UK house prices surge again, but industrial data disappoint
* UK house prices surge 10.2 percent on the year - Halifax
* Industrial output grows less than expected in June
* Car industry reports strong sales growth in July
* GRAPHIC: Halifax UK house prices r.reuters.com/faf35v
LONDON, Aug 6 (Reuters) - Consumers continued to power Britain's economy last month as house prices surged and car sales boomed, although weak industrial output in June was a reminder that a balanced recovery still looks a way off.
House prices recorded their biggest annual rise last month since the start of the financial crisis, figures from mortgage lender Halifax showed on Wednesday, casting doubt on other signs that the housing market may be slowing.
But lower-than-expected industrial output in June will also be noted by Bank of England policymakers - who meet this week - as they look for signs that the recovery is broadening.
Sterling fell after the output data, which caused some investors to pare back bets on an early interest rate hike.
"If these trends continue, it could well be left to the services sector to do much of the heavy lifting in driving recovery momentum through the remainder of the year," said Philip Shaw, economist at Investec.
Shaw said business surveys showing strong growth in the services sector - which accounts for the bulk of Britain's private-sector economy - should ease any doubts about the recovery for now.
Britain's car industry on Wednesday bumped up its prediction for the number of cars sold this year to 2.45 million cars - some 8.1 percent more than in 2013.

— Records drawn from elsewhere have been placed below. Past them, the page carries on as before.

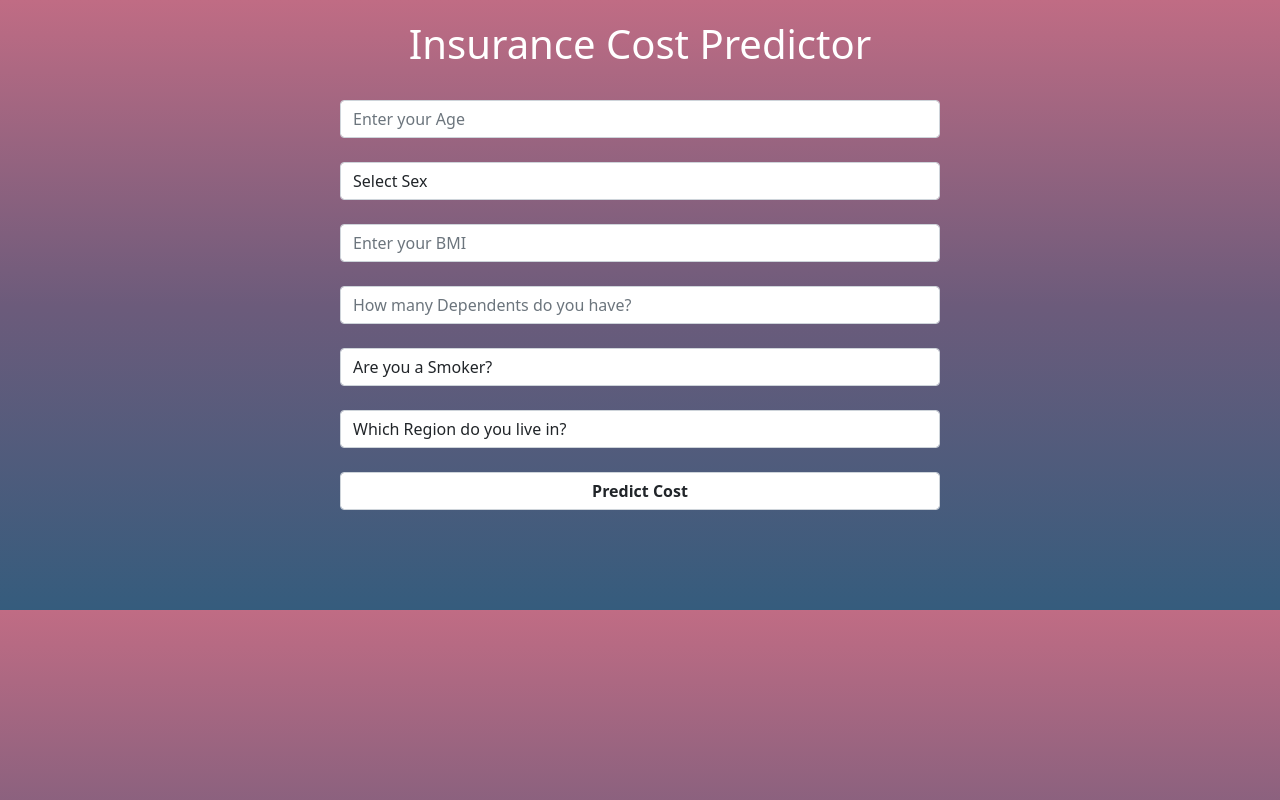
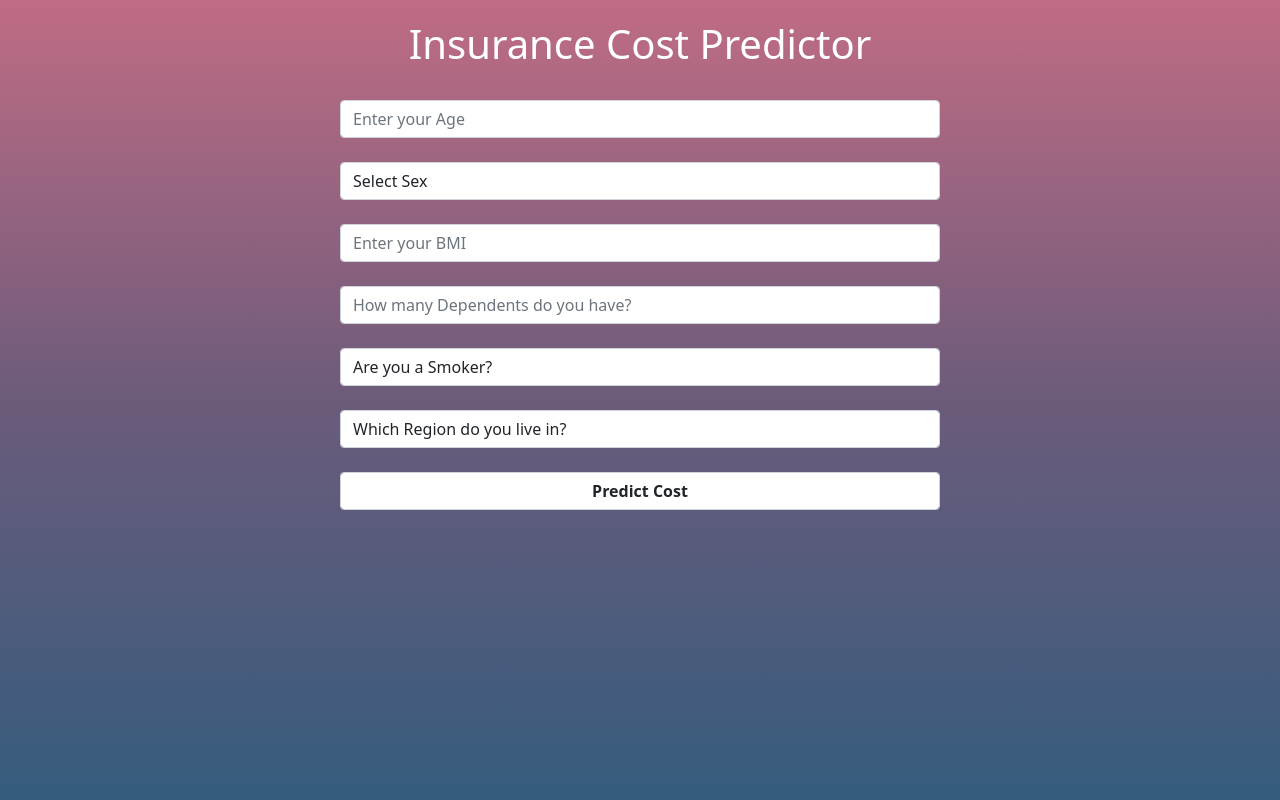
Before and after one commit to antaramukh/Insurance-Cost-Prediction, a Flask app: page / in a window 1280 px wide. Run offline with Flask 2, Linux system fonts and the light colour scheme; parts of the project's set-up code (start-up, migrations or seed data) failed here and were passed over.

Commit message:
Update index.html

```diff
--- a/templates/index.html
+++ b/templates/index.html
@@ -23,11 +23,18 @@
         select{
             padding:10px;
         }
+        html, body
+{
+    width: 100%;
+    height: 100%;
+}
         body{
             background: #355C7D;
             background: -webkit-linear-gradient(to bottom, #C06C84, #6C5B7B, #355C7D);
             background: linear-gradient(to bottom, #C06C84, #6C5B7B, #355C7D);
-            background-size: 100%;
+            width: 100%;
+            height: 100%;
+            background-attachment: fixed;
         }
         @media (max-width: 993px) and (min-width:663px){
             .bodyy {max-width: 70%;}
```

Some signs have appeared that the economic recovery is spreading beyond housing and other consumer-oriented sectors. Among those was the biggest rise in business investment in two years during the first quarter.
The BoE has said it wants to be sure that growth is firmly established before it raises interest rates from their record-low 0.5 percent, something most economists think will happen late this year or early in 2015.
BoE Governor Mark Carney has said the housing market is the biggest domestic risk to Britain's financial stability, and the latest Halifax survey contrasted with other signs of cooling in the market.
House prices in the three months to July were 10.2 percent higher than the same period a year ago, Halifax said. That was the largest annual increase since September 2007 - the same month that there was a run on British lender Northern Rock.
"The housing market is shaking off new mortgage rules," said Rob Wood, UK economist at Berenberg, referring to tougher credit checks on new borrowers introduced in April. "This is important, as the BoE has recently been pointing to the housing market as a good reason for broader economic growth to slow."
But data showing that industrial output grew just 0.3 percent in June may bolster BoE expectations that the economy's rapid growth will slow a little in the coming months. Economists had expected a 0.6 percent rise in output, which would have offset a decline the same size in May.
The BoE will issue its latest quarterly economic outlook next Wednesday.
German industrial data also disappointed on Wednesday, as orders slid in June at the fast rate since September 2011.
With the onus still on consumers to provide the impetus for economic growth, data from the Society of Motor Manufacturers showed Britons were still willing to splash out on new cars.
New-car registrations in July increased by 6.6 percent from a year earlier to 172,907 units - slower growth than for the first half of the year as a whole, but stronger than June's 6.2 percent rise. (Writing by Andy Bruce, additional reporting by Costas Pitas and William Schomberg; Editing by Larry King)